Task instructions: What follows is data; output all of it exactly as given.

Supplied material:
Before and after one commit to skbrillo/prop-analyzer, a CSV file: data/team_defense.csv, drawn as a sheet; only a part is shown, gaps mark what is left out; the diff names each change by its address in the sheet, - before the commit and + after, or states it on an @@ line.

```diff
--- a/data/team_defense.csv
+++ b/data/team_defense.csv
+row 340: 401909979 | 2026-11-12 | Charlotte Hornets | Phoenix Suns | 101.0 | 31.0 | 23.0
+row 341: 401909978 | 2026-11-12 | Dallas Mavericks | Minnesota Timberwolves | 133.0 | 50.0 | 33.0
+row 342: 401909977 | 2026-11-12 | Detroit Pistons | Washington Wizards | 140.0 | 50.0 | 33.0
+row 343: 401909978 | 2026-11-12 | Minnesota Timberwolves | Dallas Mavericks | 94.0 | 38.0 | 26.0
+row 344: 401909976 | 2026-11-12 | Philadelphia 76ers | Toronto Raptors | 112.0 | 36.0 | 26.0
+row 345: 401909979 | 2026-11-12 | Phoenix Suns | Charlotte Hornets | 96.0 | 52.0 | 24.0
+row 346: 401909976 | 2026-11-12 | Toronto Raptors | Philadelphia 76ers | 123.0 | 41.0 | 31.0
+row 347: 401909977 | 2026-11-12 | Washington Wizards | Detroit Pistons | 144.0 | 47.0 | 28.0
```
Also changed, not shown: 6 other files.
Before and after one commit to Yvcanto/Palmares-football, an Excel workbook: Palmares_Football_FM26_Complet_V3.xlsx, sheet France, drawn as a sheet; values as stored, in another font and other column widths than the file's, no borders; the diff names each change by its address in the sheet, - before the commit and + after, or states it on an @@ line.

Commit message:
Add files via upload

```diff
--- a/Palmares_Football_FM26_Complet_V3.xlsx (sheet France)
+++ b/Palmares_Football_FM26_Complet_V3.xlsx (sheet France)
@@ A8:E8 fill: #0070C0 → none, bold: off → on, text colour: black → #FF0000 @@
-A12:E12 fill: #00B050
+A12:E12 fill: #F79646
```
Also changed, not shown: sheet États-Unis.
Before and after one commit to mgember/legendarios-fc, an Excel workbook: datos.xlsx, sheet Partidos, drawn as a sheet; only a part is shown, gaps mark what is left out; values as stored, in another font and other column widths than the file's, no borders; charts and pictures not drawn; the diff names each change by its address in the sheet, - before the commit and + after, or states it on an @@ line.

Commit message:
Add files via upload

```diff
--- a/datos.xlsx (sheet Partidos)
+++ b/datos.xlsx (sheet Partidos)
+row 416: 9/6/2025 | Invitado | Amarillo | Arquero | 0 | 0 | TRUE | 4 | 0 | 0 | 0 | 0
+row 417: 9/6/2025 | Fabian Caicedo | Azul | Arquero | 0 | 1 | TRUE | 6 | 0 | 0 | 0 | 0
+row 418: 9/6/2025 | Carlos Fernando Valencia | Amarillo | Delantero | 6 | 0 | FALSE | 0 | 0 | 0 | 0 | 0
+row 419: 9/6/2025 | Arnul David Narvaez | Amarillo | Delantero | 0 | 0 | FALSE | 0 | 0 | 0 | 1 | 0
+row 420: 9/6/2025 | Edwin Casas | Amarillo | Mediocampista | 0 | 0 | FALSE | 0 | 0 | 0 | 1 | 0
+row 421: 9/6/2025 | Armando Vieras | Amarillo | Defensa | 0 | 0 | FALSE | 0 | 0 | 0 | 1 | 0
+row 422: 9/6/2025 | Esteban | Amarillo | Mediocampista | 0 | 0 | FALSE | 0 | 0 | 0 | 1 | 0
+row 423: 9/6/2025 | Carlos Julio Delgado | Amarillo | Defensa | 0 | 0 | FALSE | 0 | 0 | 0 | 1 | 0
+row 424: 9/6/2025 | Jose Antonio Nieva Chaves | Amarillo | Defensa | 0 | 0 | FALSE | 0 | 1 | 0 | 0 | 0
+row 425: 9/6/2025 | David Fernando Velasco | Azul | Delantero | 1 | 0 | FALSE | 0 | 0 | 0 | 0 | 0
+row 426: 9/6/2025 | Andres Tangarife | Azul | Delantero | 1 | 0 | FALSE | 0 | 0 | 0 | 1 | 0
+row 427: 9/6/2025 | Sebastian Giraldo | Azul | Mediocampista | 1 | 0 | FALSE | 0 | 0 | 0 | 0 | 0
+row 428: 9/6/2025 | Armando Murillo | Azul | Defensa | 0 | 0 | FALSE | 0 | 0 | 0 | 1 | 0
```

Your solution:
Before and after one commit to skbrillo/prop-analyzer, a CSV file: data/team_defense.csv, drawn as a sheet; only a part is shown, gaps mark what is left out; the diff names each change by its address in the sheet, - before the commit and + after, or states it on an @@ line.

```diff
--- a/data/team_defense.csv
+++ b/data/team_defense.csv
+row 340: 401909979 | 2026-11-12 | Charlotte Hornets | Phoenix Suns | 101.0 | 31.0 | 23.0
+row 341: 401909978 | 2026-11-12 | Dallas Mavericks | Minnesota Timberwolves | 133.0 | 50.0 | 33.0
+row 342: 401909977 | 2026-11-12 | Detroit Pistons | Washington Wizards | 140.0 | 50.0 | 33.0
+row 343: 401909978 | 2026-11-12 | Minnesota Timberwolves | Dallas Mavericks | 94.0 | 38.0 | 26.0
+row 344: 401909976 | 2026-11-12 | Philadelphia 76ers | Toronto Raptors | 112.0 | 36.0 | 26.0
+row 345: 401909979 | 2026-11-12 | Phoenix Suns | Charlotte Hornets | 96.0 | 52.0 | 24.0
+row 346: 401909976 | 2026-11-12 | Toronto Raptors | Philadelphia 76ers | 123.0 | 41.0 | 31.0
+row 347: 401909977 | 2026-11-12 | Washington Wizards | Detroit Pistons | 144.0 | 47.0 | 28.0
```
Also changed, not shown: 6 other files.
Before and after one commit to Yvcanto/Palmares-football, an Excel workbook: Palmares_Football_FM26_Complet_V3.xlsx, sheet France, drawn as a sheet; values as stored, in another font and other column widths than the file's, no borders; the diff names each change by its address in the sheet, - before the commit and + after, or states it on an @@ line.

Commit message:
Add files via upload

```diff
--- a/Palmares_Football_FM26_Complet_V3.xlsx (sheet France)
+++ b/Palmares_Football_FM26_Complet_V3.xlsx (sheet France)
@@ A8:E8 fill: #0070C0 → none, bold: off → on, text colour: black → #FF0000 @@
-A12:E12 fill: #00B050
+A12:E12 fill: #F79646
```
Also changed, not shown: sheet États-Unis.
Before and after one commit to mgember/legendarios-fc, an Excel workbook: datos.xlsx, sheet Partidos, drawn as a sheet; only a part is shown, gaps mark what is left out; values as stored, in another font and other column widths than the file's, no borders; charts and pictures not drawn; the diff names each change by its address in the sheet, - before the commit and + after, or states it on an @@ line.

Commit message:
Add files via upload

```diff
--- a/datos.xlsx (sheet Partidos)
+++ b/datos.xlsx (sheet Partidos)
+row 416: 9/6/2025 | Invitado | Amarillo | Arquero | 0 | 0 | TRUE | 4 | 0 | 0 | 0 | 0
+row 417: 9/6/2025 | Fabian Caicedo | Azul | Arquero | 0 | 1 | TRUE | 6 | 0 | 0 | 0 | 0
+row 418: 9/6/2025 | Carlos Fernando Valencia | Amarillo | Delantero | 6 | 0 | FALSE | 0 | 0 | 0 | 0 | 0
+row 419: 9/6/2025 | Arnul David Narvaez | Amarillo | Delantero | 0 | 0 | FALSE | 0 | 0 | 0 | 1 | 0
+row 420: 9/6/2025 | Edwin Casas | Amarillo | Mediocampista | 0 | 0 | FALSE | 0 | 0 | 0 | 1 | 0
+row 421: 9/6/2025 | Armando Vieras | Amarillo | Defensa | 0 | 0 | FALSE | 0 | 0 | 0 | 1 | 0
+row 422: 9/6/2025 | Esteban | Amarillo | Mediocampista | 0 | 0 | FALSE | 0 | 0 | 0 | 1 | 0
+row 423: 9/6/2025 | Carlos Julio Delgado | Amarillo | Defensa | 0 | 0 | FALSE | 0 | 0 | 0 | 1 | 0
+row 424: 9/6/2025 | Jose Antonio Nieva Chaves | Amarillo | Defensa | 0 | 0 | FALSE | 0 | 1 | 0 | 0 | 0
+row 425: 9/6/2025 | David Fernando Velasco | Azul | Delantero | 1 | 0 | FALSE | 0 | 0 | 0 | 0 | 0
+row 426: 9/6/2025 | Andres Tangarife | Azul | Delantero | 1 | 0 | FALSE | 0 | 0 | 0 | 1 | 0
+row 427: 9/6/2025 | Sebastian Giraldo | Azul | Mediocampista | 1 | 0 | FALSE | 0 | 0 | 0 | 0 | 0
+row 428: 9/6/2025 | Armando Murillo | Azul | Defensa | 0 | 0 | FALSE | 0 | 0 | 0 | 1 | 0
```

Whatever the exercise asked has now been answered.